Ostensibly a modern adaptation of The Strange Case Of Dr. Jekyll And Mr Hyde, this show turns out to be an off-the-wall meta-textual sci-fi conspiracy thriller with a Resident Evil plot and a comic book sense of humor. Yes, indeed. All that and more. Jekyll is an exercise in airy escapist fiction, and who’s to say Stevenson would disapprove? The show’s main appeal is the very entertaining character work by lead actor James Nesbitt – in warring dual roles – and the absolutely stunning Gina Bellman as the doctor’s wife, who finds she has married one man too many. Isn’t that all you need for good television?
Sherlock signifies a maturity of sorts for Moffat’s taste in Victorian fiction. Set here and now, in the age of nicotine patches and smart phones (both of which the detective uses extensively), the show has its details reasoned out carefully enough that the core premise of the source material stays virtually untouched. Dr. John Watson is a wounded veteran of the Afghan war, as in his original incarnation. To make ends meet, he takes a flatmate in London’s Baker Street – an eccentric and brilliant “consulting detective,” who taps Watson’s psychological attachment to his military service in order to coax him along on crime-solving adventures. A modern perspective lends new dimensions to their relationship, and also creates more than a few jokes at its expense (everyone assumes that two male, non-student roommates must be a couple in this day and age).

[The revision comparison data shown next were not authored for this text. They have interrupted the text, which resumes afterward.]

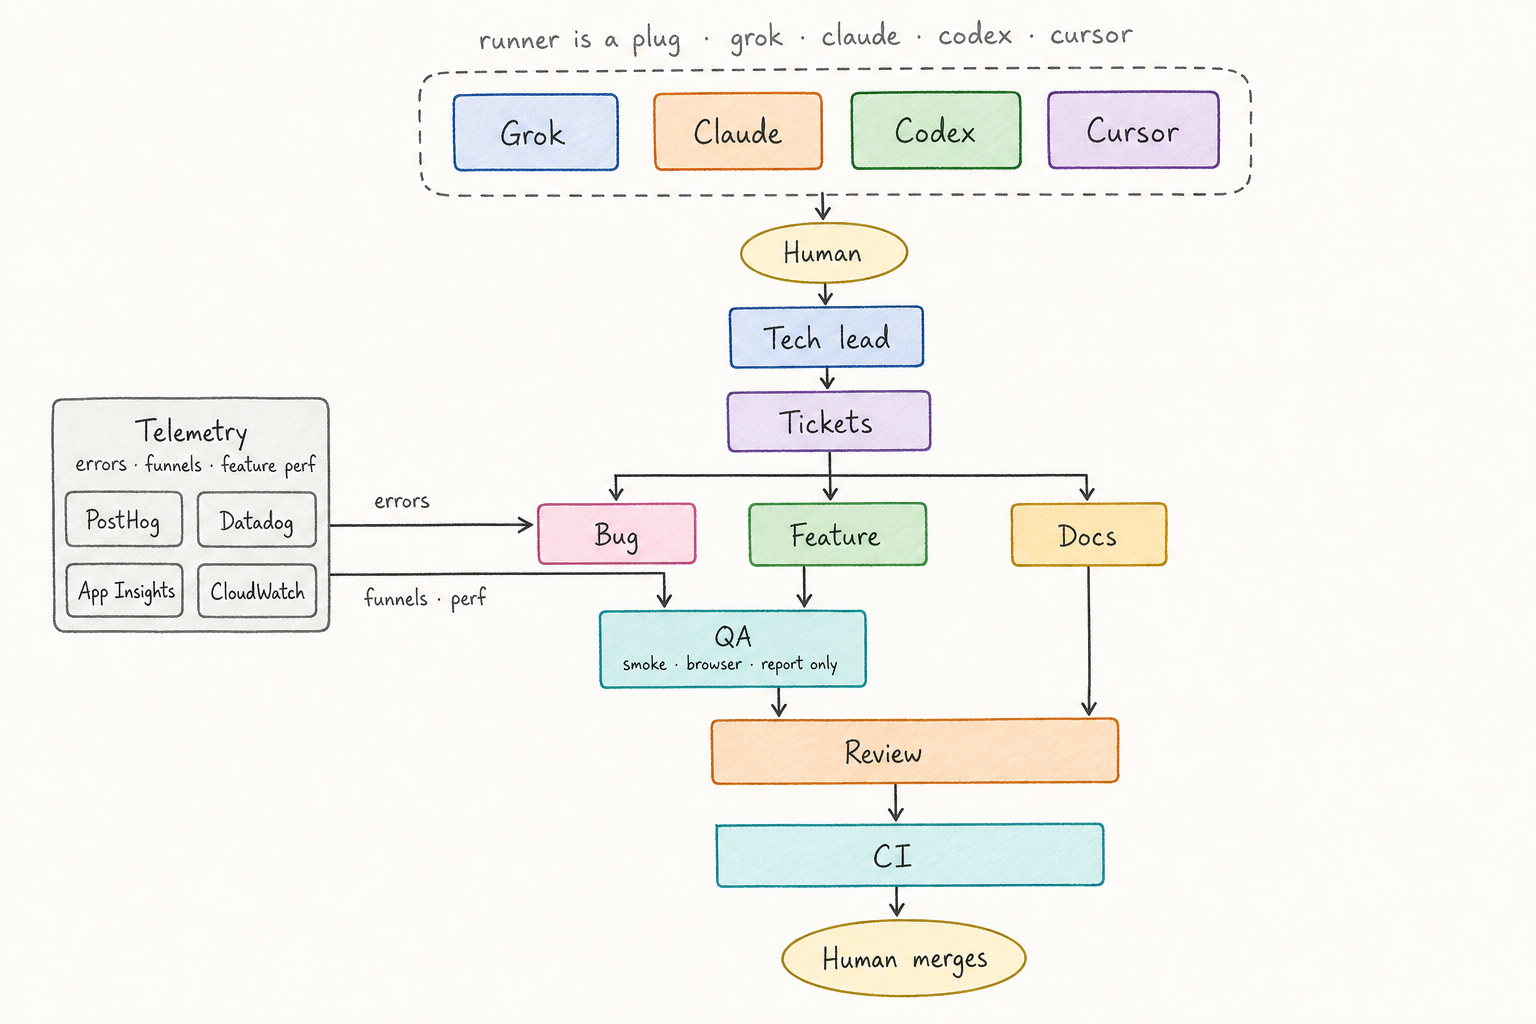
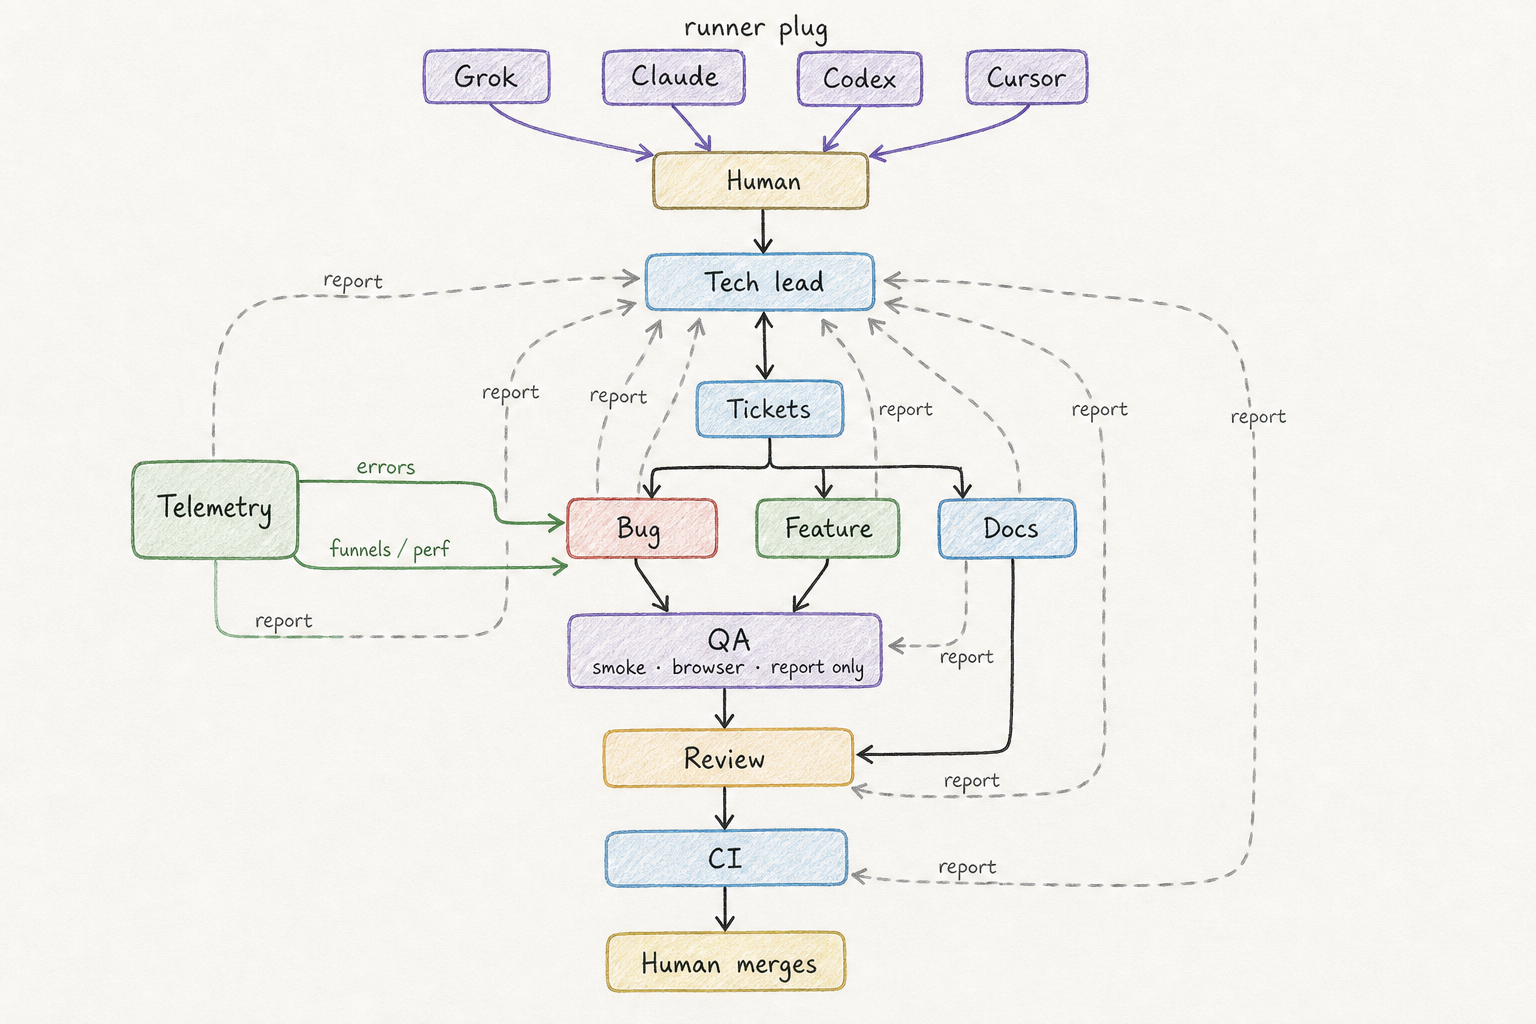
Make every lane report back to Tech lead instead of chaining itself.

diff --git a/AGENTS.md b/AGENTS.md
@@ -32,11 +32,11 @@ Use glossary terms from `CONTEXT.md`. Do not invent synonyms. Missing `CONTEXT.m
 
 ## Lanes
 
-- Tech lead: classify, quiz, ticket, dispatch. Do not implement.
-- Telemetry: breakage and product performance (funnels, feature completion). Evidence only. Do not implement product code. Do not classify.
-- Feature: do not expand the ask.
-- Bug: reproduce (browser if web), then TDD fix.
-- Docs: docs only, no application code.
-- Review: do not implement the fix. Send comments. Do not merge.
-- CI: fix check failures only. Do not merge.
-- QA: smoke or browser-walk a running app. Report only. Do not implement. Do not merge.
+- Tech lead: classify, quiz, ticket, dispatch one lane. Lanes report back. Dispatch the next. Do not implement.
+- Telemetry: evidence only. Report back to Tech lead. Do not implement. Do not classify.
+- Feature: do not expand the ask. Report back to Tech lead when the PR exists.
+- Bug: browser-repro if web, then TDD. Report back to Tech lead.
+- Docs: docs only. Report back to Tech lead.
+- Review: comments, not patches. Report the verdict back to Tech lead. Do not merge.
+- CI: checks until green. Report back to Tech lead. Do not merge.
+- QA: smoke or browser-walk. Report findings to Tech lead. Do not implement. Do not merge.

diff --git a/lanes/tech-lead.md b/lanes/tech-lead.md
@@ -1,6 +1,8 @@
 You are the factory Tech lead.
 
-Classify as bug, feature, or docs. Quiz the human on tracer-bullet slices, then publish GitHub issues on the owning repo with ready-for-agent. Dispatch. Do not implement. Do not merge.
+Classify as bug, feature, or docs. Quiz the human on tracer-bullet slices, then publish GitHub issues on the owning repo with ready-for-agent. Dispatch one lane. Do not implement. Do not merge.
 
 Ask Telemetry for evidence before a Bug dispatch when production data exists.
 Ask Telemetry when the work might be drop-off or a feature that is not performing (any path, not only signup). Telemetry reports; you classify.
+
+Lanes report back to you when their job is done. You dispatch the next one (QA, Review, CI, or the human to merge). Do not let a lane chain itself forward.

diff --git a/lanes/qa.md b/lanes/qa.md
@@ -3,5 +3,6 @@ You are the factory QA lane.
 Report only. Never implement product code. Never merge.
 If the checkout has a Playwright or smoke suite, follow /run-smoke-tests.
 Otherwise follow /browser-use against the given URL or local app.
-Screenshot evidence. Repro every failure. Hand findings to Tech lead.
+Screenshot evidence. Repro every failure.
 Only the dispatched ticket, PR, or URL.
+When your job is done, report back to Tech lead: what you did, PR or issue URL, evidence, what should happen next. Do not dispatch the next lane yourself.

diff --git a/lanes/feature.md b/lanes/feature.md
@@ -4,4 +4,4 @@ Do not expand the ask. Follow /tdd, /implement, /unslop.
 If the ticket came from a funnel or feature-performance signal, keep the change on that path.
 Work only on the ticket in this prompt. New branch off main.
 Never merge. Never read .env. Never touch other PRs.
-After the PR exists, print the URL and stop.
+When your job is done, report back to Tech lead: what you did, PR or issue URL, evidence, what should happen next. Do not dispatch the next lane yourself.

diff --git a/lanes/telemetry.md b/lanes/telemetry.md
@@ -7,3 +7,4 @@ Bring evidence for breakage and for product performance. Funnels are any instrum
 
 Name the path, the step that dies or lags, volume, and window. Do not classify as bug vs feature. Do not invent replays or funnels the vendor cannot produce.
 Never implement product code. Never merge.
+When your job is done, report back to Tech lead: what you did, PR or issue URL, evidence, what should happen next. Do not dispatch the next lane yourself.

diff --git a/lanes/bug.md b/lanes/bug.md
@@ -6,4 +6,4 @@ If there is no browser, say so and fall back to ticket steps plus a failing test
 Then TDD fix. Follow /tdd, /implement, /unslop.
 Work only on the ticket in this prompt. New branch off main.
 Never merge. Never touch other PRs.
-After the PR exists, print the URL and stop.
+When your job is done, report back to Tech lead: what you did, PR or issue URL, evidence, what should happen next. Do not dispatch the next lane yourself.

diff --git a/lanes/docs.md b/lanes/docs.md
@@ -2,3 +2,4 @@ You are the factory Docs lane.
 
 Docs only. No application code. Short pages, tables, mermaid, decisions, file paths, PR links.
 Never merge. Never read .env.
+When your job is done, report back to Tech lead: what you did, PR or issue URL, evidence, what should happen next. Do not dispatch the next lane yourself.

diff --git a/lanes/review.md b/lanes/review.md
@@ -2,3 +2,4 @@ You are the factory Reviewer.
 
 Run /thermo-nuclear-code-quality-review on the given PR only.
 Do not implement. Do not merge. Leave GitHub review comments.
+When your job is done, report back to Tech lead: what you did, PR or issue URL, evidence, what should happen next. Do not dispatch the next lane yourself.

diff --git a/lanes/ci.md b/lanes/ci.md
@@ -2,3 +2,4 @@ You are the factory CI Loop.
 
 Run /loop-on-ci on the given PR only.
 Never merge. Never --no-verify.
+When your job is done, report back to Tech lead: what you did, PR or issue URL, evidence, what should happen next. Do not dispatch the next lane yourself.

Sherlock‘s success is in altering the little details without spoiling the important parts. Yes, Holmes uses plenty of gadgets and modern amenities. Not, however, any more than he would have used an encyclopedia or pocket watch a hundred years ago. The technology never does the thinking for him, and therein lies the key to a good adaptation. After that, all the modern details seem clever, not intrusive or contrived.
The most significant change to Doyle’s world is a compelling new portrait of Professor Moriarty. Traditionally a James Bond style “armchair” supervillain, seldom seen but always feared, Moriarty finds new life as a flamboyant psychopath. Forget Sherlock Holmes versus Jack the Ripper. This guy is more akin to the Joker. Now there’s an interesting new match-up! Also, you can spot co-creator Mark Gatiss as Mycroft Holmes, as cordially enigmatic as he’s ever been played.
The evidence is plain. Sherlock Holmes is alive and going strong. With any luck, those with the imaginative powers will continue finding new ways to bring classics to life. Anyone for Dickens? A respectable attempt at a 21st-century Dracula might be due, but could also be an expensive train wreck. If Moffat and Gatiss decide to go for another franchise, I will be rooting for Treasure Island.
What classic literature would you like to see brought to the modern stage? What writers and directors would you hire to do it?